This new Act claims to provide easy access to health and automobile insurance coverage for all Coloradans and create new reporting requirements for the insurance companies.

Authored by local Democrats, Rep. Morgan Carroll (Aurora) and Sen. Paula Sandoval (Denver), and approved and signed by Governor Bill Ritter on June 5, 2008, the Act promises what appears to be a good thing…right?

Colorado rates are said to be the 7th most expensive in the country, and the increasing rates combined with the declining coverage surely sparked this legislative change, according to Rep. Carroll.

After much thought, the general assembly has agreed that insurance rates should not be excessive, inadequate, or unfairly discriminatory.
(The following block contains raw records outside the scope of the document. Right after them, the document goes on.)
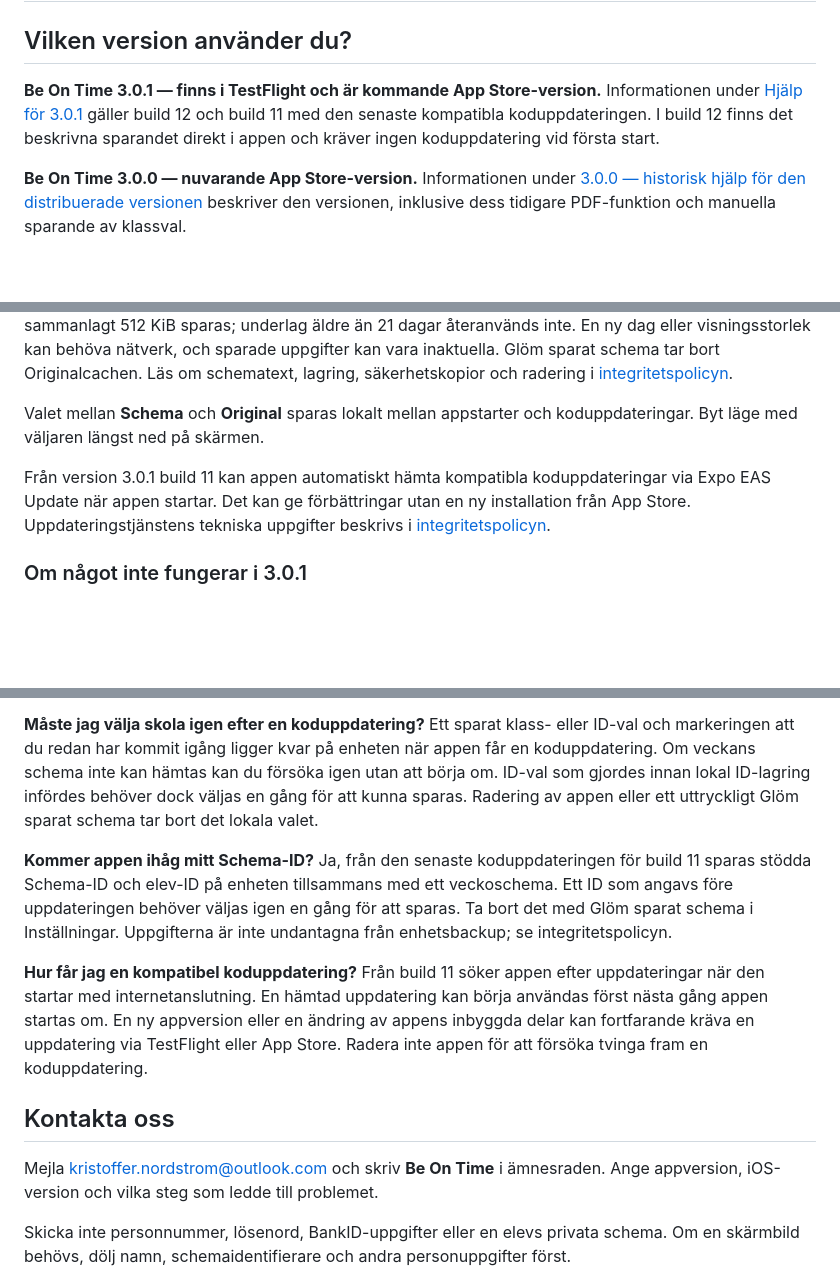
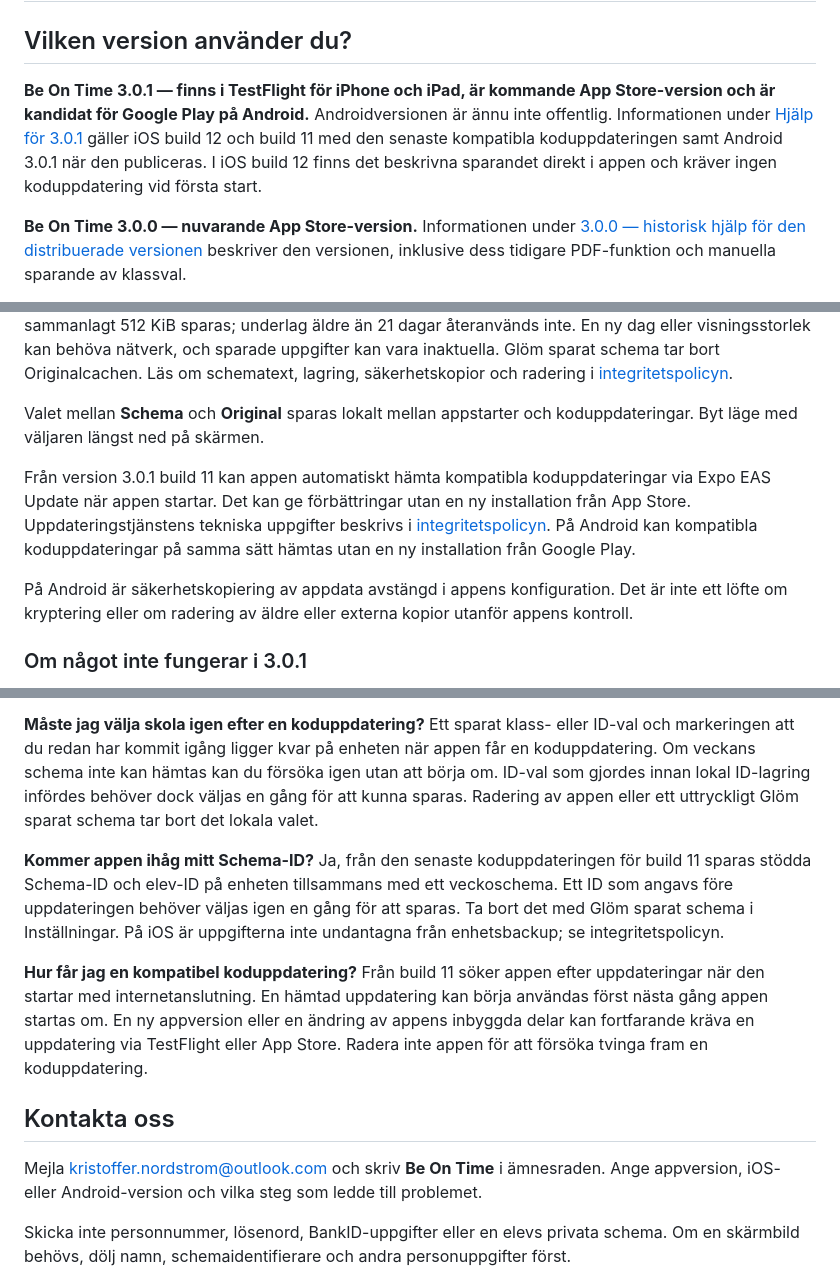
Before and after one commit to sleipner42/sleipner42.github.io, a Markdown page: README.md, 3 parts joined by grey strips. GitHub-like rendering; blank space fills up the shorter version.

Commit message:
Document Android candidate privacy and platform-specific backups

```diff
--- a/README.md
+++ b/README.md
@@ -2,7 +2,7 @@
 
 ## Vilken version använder du?
 
-**Be On Time 3.0.1 — finns i TestFlight och är kommande App Store-version.** Informationen under [Hjälp för 3.0.1](#301--testflight-och-kommande-app-store-version) gäller build 12 och build 11 med den senaste kompatibla koduppdateringen. I build 12 finns det beskrivna sparandet direkt i appen och kräver ingen koduppdatering vid första start.
+**Be On Time 3.0.1 — finns i TestFlight för iPhone och iPad, är kommande App Store-version och är kandidat för Google Play på Android.** Androidversionen är ännu inte offentlig. Informationen under [Hjälp för 3.0.1](#301--testflight-och-kommande-app-store-version) gäller iOS build 12 och build 11 med den senaste kompatibla koduppdateringen samt Android 3.0.1 när den publiceras. I iOS build 12 finns det beskrivna sparandet direkt i appen och kräver ingen koduppdatering vid första start.
 
 **Be On Time 3.0.0 — nuvarande App Store-version.** Informationen under [3.0.0 — historisk hjälp för den distribuerade versionen](#300--historisk-hjälp-för-den-distribuerade-versionen) beskriver den versionen, inklusive dess tidigare PDF-funktion och manuella sparande av klassval.
 
@@ -32,7 +32,9 @@ Växla mellan **Schema** och **Original** för att se appens lektionsvy eller sk
 
 Valet mellan **Schema** och **Original** sparas lokalt mellan appstarter och koduppdateringar. Byt läge med väljaren längst ned på skärmen.
 
-Från version 3.0.1 build 11 kan appen automatiskt hämta kompatibla koduppdateringar via Expo EAS Update när appen startar. Det kan ge förbättringar utan en ny installation från App Store. Uppdateringstjänstens tekniska uppgifter beskrivs i [integritetspolicyn](PRIVACY.md).
+Från version 3.0.1 build 11 kan appen automatiskt hämta kompatibla koduppdateringar via Expo EAS Update när appen startar. Det kan ge förbättringar utan en ny installation från App Store. Uppdateringstjänstens tekniska uppgifter beskrivs i [integritetspolicyn](PRIVACY.md). På Android kan kompatibla koduppdateringar på samma sätt hämtas utan en ny installation från Google Play.
+
+På Android är säkerhetskopiering av appdata avstängd i appens konfiguration. Det är inte ett löfte om kryptering eller om radering av äldre eller externa kopior utanför appens kontroll.
 
 ### Om något inte fungerar i 3.0.1
 
@@ -44,13 +46,13 @@ Från version 3.0.1 build 11 kan appen automatiskt hämta kompatibla koduppdater
 
 **Måste jag välja skola igen efter en koduppdatering?** Ett sparat klass- eller ID-val och markeringen att du redan har kommit igång ligger kvar på enheten när appen får en koduppdatering. Om veckans schema inte kan hämtas kan du försöka igen utan att börja om. ID-val som gjordes innan lokal ID-lagring infördes behöver dock väljas en gång för att kunna sparas. Radering av appen eller ett uttryckligt Glöm sparat schema tar bort det lokala valet.
 
-**Kommer appen ihåg mitt Schema-ID?** Ja, från den senaste koduppdateringen för build 11 sparas stödda Schema-ID och elev-ID på enheten tillsammans med ett veckoschema. Ett ID som angavs före uppdateringen behöver väljas igen en gång för att sparas. Ta bort det med Glöm sparat schema i Inställningar. Uppgifterna är inte undantagna från enhetsbackup; se integritetspolicyn.
+**Kommer appen ihåg mitt Schema-ID?** Ja, från den senaste koduppdateringen för build 11 sparas stödda Schema-ID och elev-ID på enheten tillsammans med ett veckoschema. Ett ID som angavs före uppdateringen behöver väljas igen en gång för att sparas. Ta bort det med Glöm sparat schema i Inställningar. På iOS är uppgifterna inte undantagna från enhetsbackup; se integritetspolicyn.
 
 **Hur får jag en kompatibel koduppdatering?** Från build 11 söker appen efter uppdateringar när den startar med internetanslutning. En hämtad uppdatering kan börja användas först nästa gång appen startas om. En ny appversion eller en ändring av appens inbyggda delar kan fortfarande kräva en uppdatering via TestFlight eller App Store. Radera inte appen för att försöka tvinga fram en koduppdatering.
 
 ## Kontakta oss
 
-Mejla [kristoffer.nordstrom@outlook.com](mailto:kristoffer.nordstrom@outlook.com) och skriv **Be On Time** i ämnesraden. Ange appversion, iOS-version och vilka steg som ledde till problemet.
+Mejla [kristoffer.nordstrom@outlook.com](mailto:kristoffer.nordstrom@outlook.com) och skriv **Be On Time** i ämnesraden. Ange appversion, iOS- eller Android-version och vilka steg som ledde till problemet.
 
 Skicka inte personnummer, lösenord, BankID-uppgifter eller en elevs privata schema. Om en skärmbild behövs, dölj namn, schemaidentifierare och andra personuppgifter först.
 
```
Also changed, not shown: PRIVACY.md (+12 -8 lines).
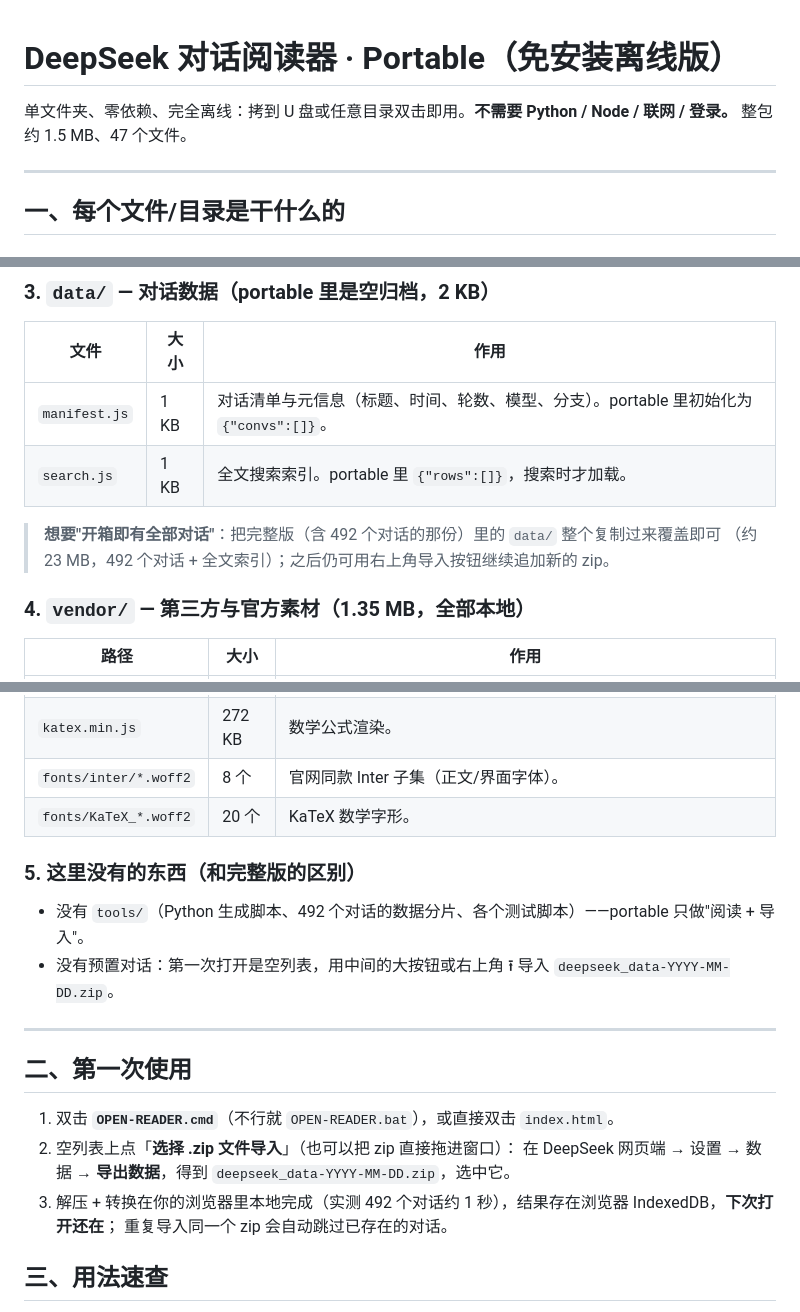
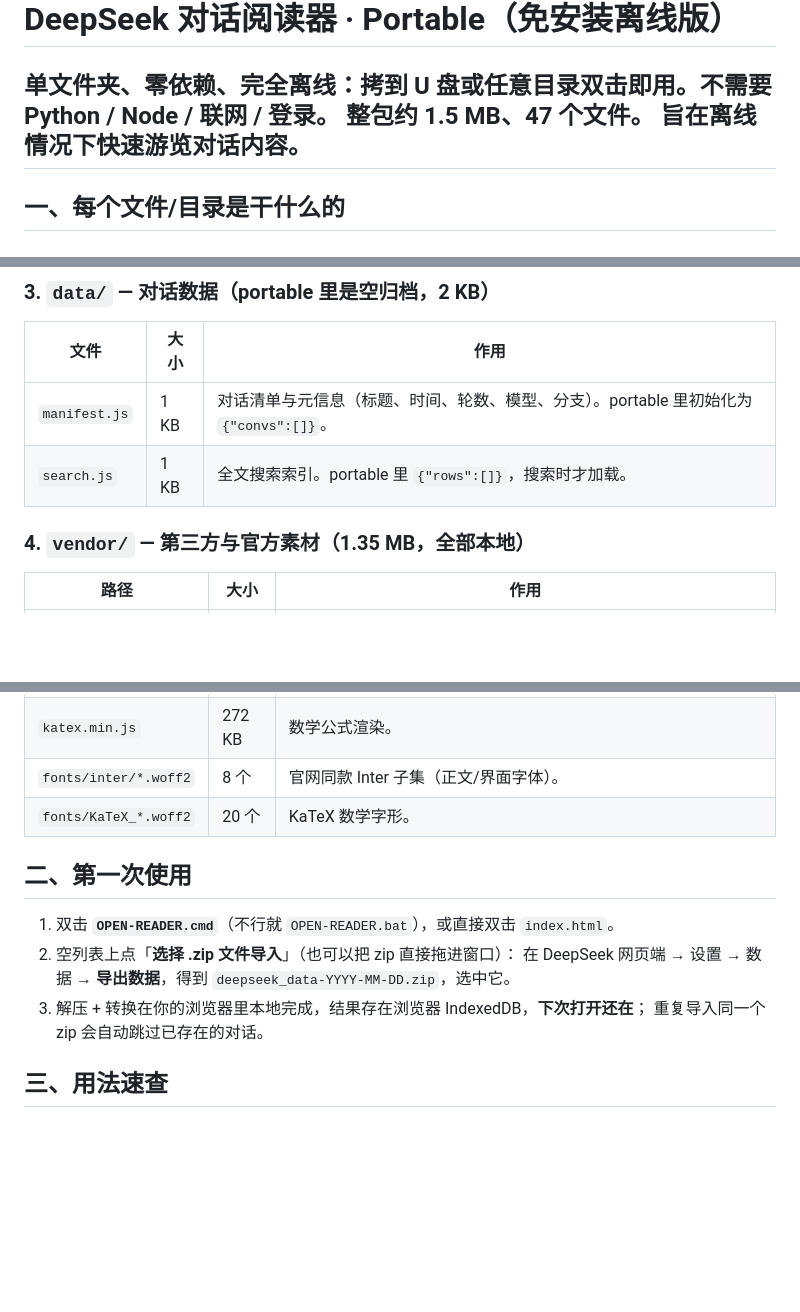
Before and after one commit to Rinseigetsu/Offline-DeepSeek-Conversation-History-Viewer, a Markdown page: README.md, 3 parts joined by grey strips. GitHub-like rendering; blank space fills up the shorter version.

```diff
--- a/README.md
+++ b/README.md
@@ -2,7 +2,7 @@
 
 单文件夹、零依赖、完全离线：拷到 U 盘或任意目录双击即用。**不需要 Python / Node / 联网 / 登录。**
 整包约 1.5 MB、47 个文件。
-
+旨在离线情况下快速游览对话内容。
 ---
 
 ## 一、每个文件/目录是干什么的
@@ -30,9 +30,6 @@
 | `manifest.js` | 1 KB | 对话清单与元信息（标题、时间、轮数、模型、分支）。portable 里初始化为 `{"convs":[]}`。 |
 | `search.js` | 1 KB | 全文搜索索引。portable 里 `{"rows":[]}`，搜索时才加载。 |
 
-> **想要"开箱即有全部对话"**：把完整版（含 492 个对话的那份）里的 `data/` 整个复制过来覆盖即可
-> （约 23 MB，492 个对话 + 全文索引）；之后仍可用右上角导入按钮继续追加新的 zip。
-
 ### 4. `vendor/` — 第三方与官方素材（1.35 MB，全部本地）
 
 | 路径 | 大小 | 作用 |
@@ -46,19 +43,12 @@
 | `fonts/inter/*.woff2` | 8 个 | 官网同款 Inter 子集（正文/界面字体）。 |
 | `fonts/KaTeX_*.woff2` | 20 个 | KaTeX 数学字形。 |
 
-### 5. 这里**没有**的东西（和完整版的区别）
-
-- 没有 `tools/`（Python 生成脚本、492 个对话的数据分片、各个测试脚本）——portable 只做"阅读 + 导入"。
-- 没有预置对话：第一次打开是空列表，用中间的大按钮或右上角 ⭱ 导入 `deepseek_data-YYYY-MM-DD.zip`。
-
----
-
 ## 二、第一次使用
 
 1. 双击 **`OPEN-READER.cmd`**（不行就 `OPEN-READER.bat`），或直接双击 `index.html`。
 2. 空列表上点「**选择 .zip 文件导入**」（也可以把 zip 直接拖进窗口）：
    在 DeepSeek 网页端 → 设置 → 数据 → **导出数据**，得到 `deepseek_data-YYYY-MM-DD.zip`，选中它。
-3. 解压 + 转换在你的浏览器里本地完成（实测 492 个对话约 1 秒），结果存在浏览器 IndexedDB，**下次打开还在**；
+3. 解压 + 转换在你的浏览器里本地完成，结果存在浏览器 IndexedDB，**下次打开还在**；
    重复导入同一个 zip 会自动跳过已存在的对话。
 
 ## 三、用法速查
```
In order to achieve this goal, certain insurance rates will now be subject to pre-approval, based on established benefit ratio standards, by the commissioner of insurance.

In an effort to provide accessible and affordable health and automobile coverage, the Act requires each insurance carrier to file with the commissioner of insurance a detailed description of its rating and renewal practices, and such information to be public when filed.

The Act also requires each insurance carrier to file annually with the commissioner the number of lives insured in the previous year, as well as requires requested rate filing increases for health and automobile insurance to be submitted to the commissioner of insurance at least 60 days prior to the proposed implementation date.

Although the Act allows the rates to be implemented if the commissioner of insurance does not approve the rates within the 60-day period, it also authorizes the commissioner to disapprove rates upon later review.

The commissioner of insurance is required to disapprove rates if certain conditions apply and insurance carriers must report to the division of insurance if specific reasons apply to an increase in rates for health and automobile insurance. The division of insurance is required to track such information and make it public.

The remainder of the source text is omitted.